From Bookworm to Bikini: Week Eight

By Caroline Gick


Balance. We see and hear this word everywhere. Most times, people use it to talk about obtaining and maintaining it in their lives. They want a healthy combination of work, family, training, and everything else that goes into a productive week. I’d be lying if I told you I don’t worry about being balanced in these ways myself, but that’s not what I’m referring to today.

Instead, I want to talk about balance as it relates to the human body—in this case, symmetry. I’m now five weeks out from my show, and I’m finding myself a little bit “off kilter,” if you will, so I’m changing some things about my training to address this—with the obvious goal of achieving better balance by the time I hit the stage.

How am I out of balance?

Skip the jokes, please. I believe I’m off in several different ways. Here are my target areas and how I’m addressing them:

From Top to Bottom: Building

My goal is to have perfect symmetry between my shoulders, waist, hips, and calves. If you have broad shoulders, you need to make sure your quads are built to match. Your calves shouldn’t be too big or small for the rest of your legs, and you need a good balance between your shoulders, waist and hips. You get the idea.

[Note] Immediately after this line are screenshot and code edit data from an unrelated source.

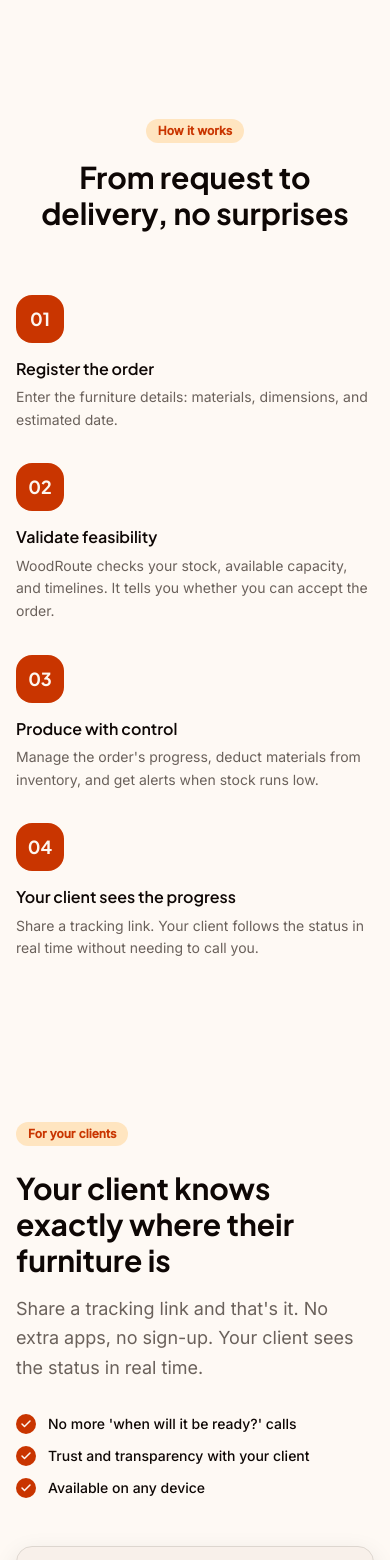
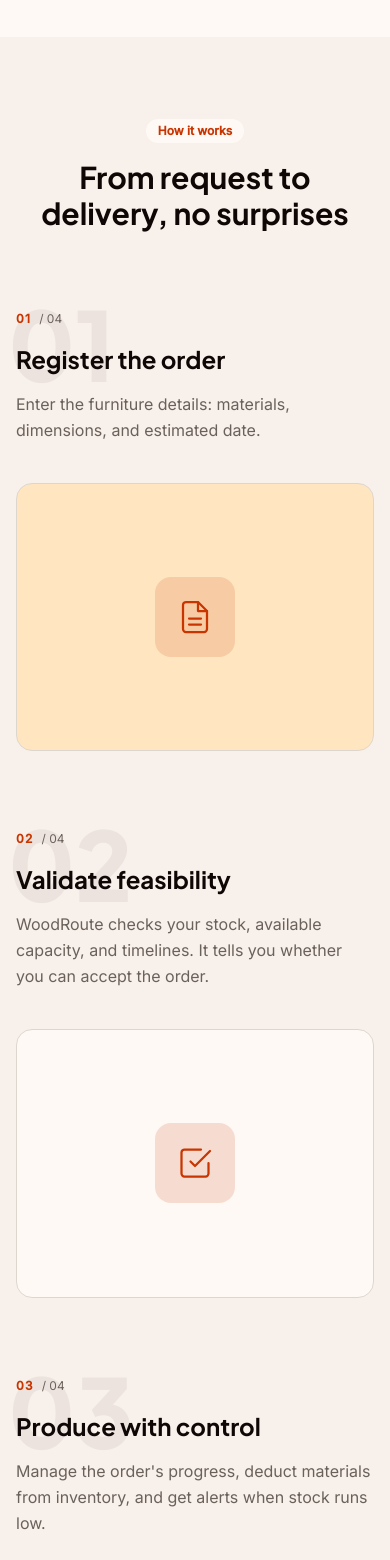
Before and after one commit to Developer-Core/landing-page-woodroute, a website built with Vite: page index.html in a window 390 px wide. Shown: the part 3050-4610 px from the top of the page. Built offline with nearby package versions, Linux system fonts and the light colour scheme.

Commit message:
feat: how-it-works redesign with numbered alternating steps and image areas

```diff
--- a/index.html
+++ b/index.html
@@ -234,37 +234,101 @@
           </ul>
         </div>
       </section>
-      <section id="how-it-works" aria-labelledby="how-it-works-title" class="py-20 sm:py-28 bg-background">
+      <section id="how-it-works" aria-labelledby="how-it-works-title" class="py-20 sm:py-28 bg-secondary">
         <div class="max-w-7xl mx-auto px-4 sm:px-6 lg:px-8">
 
-          <div class="max-w-2xl mx-auto text-center mb-16" data-animate>
-            <span class="inline-flex items-center gap-2 bg-brand-light text-primary text-xs font-semibold px-3 py-1 rounded-full mb-4" data-i18n="how_it_works.tag"></span>
+          <div class="max-w-2xl mx-auto text-center mb-20" data-animate>
+            <span class="inline-flex items-center gap-2 bg-background text-primary text-xs font-semibold px-3 py-1 rounded-full mb-4" data-i18n="how_it_works.tag"></span>
             <h2 id="how-it-works-title" class="font-display text-3xl sm:text-4xl font-bold text-foreground" data-i18n="how_it_works.title"></h2>
           </div>
 
-          <ol class="grid grid-cols-1 sm:grid-cols-2 lg:grid-cols-4 gap-8" aria-label="Pasos del proceso" data-stagger>
-            <li class="flex flex-col items-start">
-              <div class="w-12 h-12 rounded-xl bg-primary text-primary-foreground font-display font-bold text-lg flex items-center justify-center mb-4 shrink-0" aria-hidden="true">01</div>
-              <h3 class="font-display font-semibold text-foreground mb-2" data-i18n="how_it_works.steps.0.title"></h3>
-              <p class="text-sm text-muted-foreground leading-relaxed" data-i18n="how_it_works.steps.0.description"></p>
+          <ol class="flex flex-col gap-20 sm:gap-24">
+
+            <li class="flex flex-col lg:flex-row gap-10 lg:gap-16 items-center" data-animate>
+              <div class="flex-1 relative">
+                <span class="absolute -top-4 -left-2 font-display text-8xl font-extrabold leading-none select-none pointer-events-none text-foreground/[0.05]" aria-hidden="true">01</span>
+                <div class="relative">
+                  <div class="flex items-center gap-2 mb-4">
+                    <span class="text-xs font-bold tracking-widest text-primary uppercase">01</span>
+                    <span class="text-xs text-muted-foreground">/ 04</span>
+                  </div>
+                  <h3 class="font-display text-2xl sm:text-3xl font-bold text-foreground mb-4" data-i18n="how_it_works.steps.0.title"></h3>
+                  <p class="text-base text-muted-foreground leading-relaxed" data-i18n="how_it_works.steps.0.description"></p>
+                </div>
+              </div>
+              <div class="flex-1 w-full">
+                <div class="rounded-2xl bg-brand-light border border-border aspect-[4/3] flex items-center justify-center" aria-hidden="true">
+                  <div class="w-20 h-20 rounded-2xl bg-primary/15 flex items-center justify-center">
+                    <svg xmlns="http://www.w3.org/2000/svg" width="36" height="36" viewBox="0 0 24 24" fill="none" stroke="currentColor" stroke-width="1.5" stroke-linecap="round" stroke-linejoin="round" class="text-primary"><path d="M14 2H6a2 2 0 0 0-2 2v16a2 2 0 0 0 2 2h12a2 2 0 0 0 2-2V8z"/><polyline points="14 2 14 8 20 8"/><line x1="16" y1="13" x2="8" y2="13"/><line x1="16" y1="17" x2="8" y2="17"/></svg>
+                  </div>
+                </div>
+              </div>
             </li>
-            <li class="flex flex-col items-start">
-              <div class="w-12 h-12 rounded-xl bg-primary text-primary-foreground font-display font-bold text-lg flex items-center justify-center mb-4 shrink-0" aria-hidden="true">02</div>
-              <h3 class="font-display font-semibold text-foreground mb-2" data-i18n="how_it_works.steps.1.title"></h3>
-              <p class="text-sm text-muted-foreground leading-relaxed" data-i18n="how_it_works.steps.1.description"></p>
+
+            <li class="flex flex-col lg:flex-row-reverse gap-10 lg:gap-16 items-center" data-animate>
+              <div class="flex-1 relative">
+                <span class="absolute -top-4 -left-2 font-display text-8xl font-extrabold leading-none select-none pointer-events-none text-foreground/[0.05]" aria-hidden="true">02</span>
+                <div class="relative">
+                  <div class="flex items-center gap-2 mb-4">
+                    <span class="text-xs font-bold tracking-widest text-primary uppercase">02</span>
+                    <span class="text-xs text-muted-foreground">/ 04</span>
+                  </div>
+                  <h3 class="font-display text-2xl sm:text-3xl font-bold text-foreground mb-4" data-i18n="how_it_works.steps.1.title"></h3>
+                  <p class="text-base text-muted-foreground leading-relaxed" data-i18n="how_it_works.steps.1.description"></p>
+                </div>
+              </div>
+              <div class="flex-1 w-full">
+                <div class="rounded-2xl bg-background border border-border aspect-[4/3] flex items-center justify-center" aria-hidden="true">
+                  <div class="w-20 h-20 rounded-2xl bg-primary/15 flex items-center justify-center">
+                    <svg xmlns="http://www.w3.org/2000/svg" width="36" height="36" viewBox="0 0 24 24" fill="none" stroke="currentColor" stroke-width="1.5" stroke-linecap="round" stroke-linejoin="round" class="text-primary"><path d="M9 11l3 3L22 4"/><path d="M21 12v7a2 2 0 0 1-2 2H5a2 2 0 0 1-2-2V5a2 2 0 0 1 2-2h11"/></svg>
+                  </div>
+                </div>
+              </div>
             </li>
-            <li class="flex flex-col items-start">
-              <div class="w-12 h-12 rounded-xl bg-primary text-primary-foreground font-display font-bold text-lg flex items-center justify-center mb-4 shrink-0" aria-hidden="true">03</div>
-              <h3 class="font-display font-semibold text-foreground mb-2" data-i18n="how_it_works.steps.2.title"></h3>
-              <p class="text-sm text-muted-foreground leading-relaxed" data-i18n="how_it_works.steps.2.description"></p>
+
+            <li class="flex flex-col lg:flex-row gap-10 lg:gap-16 items-center" data-animate>
+              <div class="flex-1 relative">
+                <span class="absolute -top-4 -left-2 font-display text-8xl font-extrabold leading-none select-none pointer-events-none text-foreground/[0.05]" aria-hidden="true">03</span>
+                <div class="relative">
+                  <div class="flex items-center gap-2 mb-4">
+                    <span class="text-xs font-bold tracking-widest text-primary uppercase">03</span>
+                    <span class="text-xs text-muted-foreground">/ 04</span>
+                  </div>
+                  <h3 class="font-display text-2xl sm:text-3xl font-bold text-foreground mb-4" data-i18n="how_it_works.steps.2.title"></h3>
+                  <p class="text-base text-muted-foreground leading-relaxed" data-i18n="how_it_works.steps.2.description"></p>
+                </div>
+              </div>
+              <div class="flex-1 w-full">
+                <div class="rounded-2xl bg-brand-light border border-border aspect-[4/3] flex items-center justify-center" aria-hidden="true">
+                  <div class="w-20 h-20 rounded-2xl bg-primary/15 flex items-center justify-center">
+                    <svg xmlns="http://www.w3.org/2000/svg" width="36" height="36" viewBox="0 0 24 24" fill="none" stroke="currentColor" stroke-width="1.5" stroke-linecap="round" stroke-linejoin="round" class="text-primary"><rect x="2" y="7" width="20" height="14" rx="2"/><path d="M16 21V5a2 2 0 0 0-2-2h-4a2 2 0 0 0-2 2v16"/></svg>
+                  </div>
+                </div>
+              </div>
             </li>
-            <li class="flex flex-col items-start">
-              <div class="w-12 h-12 rounded-xl bg-primary text-primary-foreground font-display font-bold text-lg flex items-center justify-center mb-4 shrink-0" aria-hidden="true">04</div>
-              <h3 class="font-display font-semibold text-foreground mb-2" data-i18n="how_it_works.steps.3.title"></h3>
-              <p class="text-sm text-muted-foreground leading-relaxed" data-i18n="how_it_works.steps.3.description"></p>
+
+            <li class="flex flex-col lg:flex-row-reverse gap-10 lg:gap-16 items-center" data-animate>
+              <div class="flex-1 relative">
+                <span class="absolute -top-4 -left-2 font-display text-8xl font-extrabold leading-none select-none pointer-events-none text-foreground/[0.05]" aria-hidden="true">04</span>
+                <div class="relative">
+                  <div class="flex items-center gap-2 mb-4">
+                    <span class="text-xs font-bold tracking-widest text-primary uppercase">04</span>
+                    <span class="text-xs text-muted-foreground">/ 04</span>
+                  </div>
+                  <h3 class="font-display text-2xl sm:text-3xl font-bold text-foreground mb-4" data-i18n="how_it_works.steps.3.title"></h3>
+                  <p class="text-base text-muted-foreground leading-relaxed" data-i18n="how_it_works.steps.3.description"></p>
+                </div>
+              </div>
+              <div class="flex-1 w-full">
+                <div class="rounded-2xl bg-background border border-border aspect-[4/3] flex items-center justify-center" aria-hidden="true">
+                  <div class="w-20 h-20 rounded-2xl bg-primary/15 flex items-center justify-center">
+                    <svg xmlns="http://www.w3.org/2000/svg" width="36" height="36" viewBox="0 0 24 24" fill="none" stroke="currentColor" stroke-width="1.5" stroke-linecap="round" stroke-linejoin="round" class="text-primary"><path d="M1 12s4-8 11-8 11 8 11 8-4 8-11 8-11-8-11-8z"/><circle cx="12" cy="12" r="3"/></svg>
+                  </div>
+                </div>
+              </div>
             </li>
+
           </ol>
-
         </div>
       </section>
       <section id="client-tracking" aria-labelledby="client-tracking-title" class="py-20 sm:py-28 bg-background">
```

Getting this right is far from easy.

I need to spend the next five weeks focusing on the shape and size of my outer quads in order to create a better balance with my shoulders—the shape of which I’m happy with—and my calves, which have always been big.

I’ve just started a new training plan. This will split my leg workouts into two separate days, enabling me to spend more time on my quads. My new quad day looks like this:


From Top to Bottom: Leaning

I carry most of my body fat in my lower half. My biggest challenge has always been the idea of leaning out my legs without getting too lean in the upper body. For my last show, I focused on my lower half, and the comments I received from the judges—and the professionals I spoke to—indicated that I was too lean, too hard, and too vascular.

Nicole Wilkins—Ms. Figure International and a former Ms. Figure Olympia—told me not to come in so hard for my next show. She said to not diet as much, and that this would actually make things easier. This was obviously pretty funny, but the problem I have is that if I back off on the diet, my legs don’t come in enough. If I diet enough to get my legs where I want them, I lose my size and get hard and vascular on top. My face also gets very drawn. Ack!

The goal for this competition is to use my diet over the next few weeks, peak week, and show day to get as tight as I can down below while still maintaining size and fullness on top. I don’t know what that menu is going to look like just yet—and it changes almost daily at this point. What I do know is that it’s going to be a serious mental challenge to not get too stressed out about it. I need to trust that everything’s going to be where I want it come show day.

From Left to Right: Back Edition

I have scoliosis, and I’ve spent the past two years using chiropractic adjustments and exercise to straighten my spine and build the muscles on the left side of my back—particularly my left erector. This has worked well, and I’ve improved a lot from where I started, but I still have to work at it. I’ll continue to integrate the scoliosis routine into my training on a weekly basis to maintain balance between my right and left erectors.

In my last competition, I also learned how to adjust my posing—with my back poses—to minimize the appearance of the imbalance. Since then, however, there’s been additional improvement, so I need to pay close attention to symmetry and my posing to see whether I need to continue to make these kinds of adjustments.

Whether it’s because of the scoliosis or now simply a physical habit, I nearly always stand crookedly, with my left shoulder higher than my right. I have to make a conscious effort to lower my left shoulder when I do my front and back poses to make sure everything’s even.


From Left to Right: Front Edition

This weekend, watching myself in the mirror doing landmines—an exercise I love to hate—I noticed that my right oblique is significantly bigger and thicker than my left.


This isn’t an issue in daily life, but it’s a huge deal on stage. Is it possible to fix this in five weeks? I don’t know, but I’m going to try. I’m adding three sets of suitcase deadlifts, targeting my left oblique by holding the weight in my right hand. I’ll do these for 3×10, Partitioned Set Ramping (PSR) style, using heavy weight.

The Week Ahead

I’m excited about my new training plan. I was ready for a change, mentally and physically, and I feel a renewed sense of motivation and focus. The human body never ceases to amaze me with what it can do when you give it the right inputs with diet and training. In eight weeks, I’ve made significant improvements, and I feel like I’ll be ready for the stage.

The real crunch time is right now. The areas I need to focus on are apparent, and these last five weeks are critical. I want to bring the best possible physique to the stage—one that’s tight in all the right places, with full muscles from left to right and top to bottom. And I want to be lean, but healthy looking and not drawn.

In other words, balanced.

Have a great week, everyone.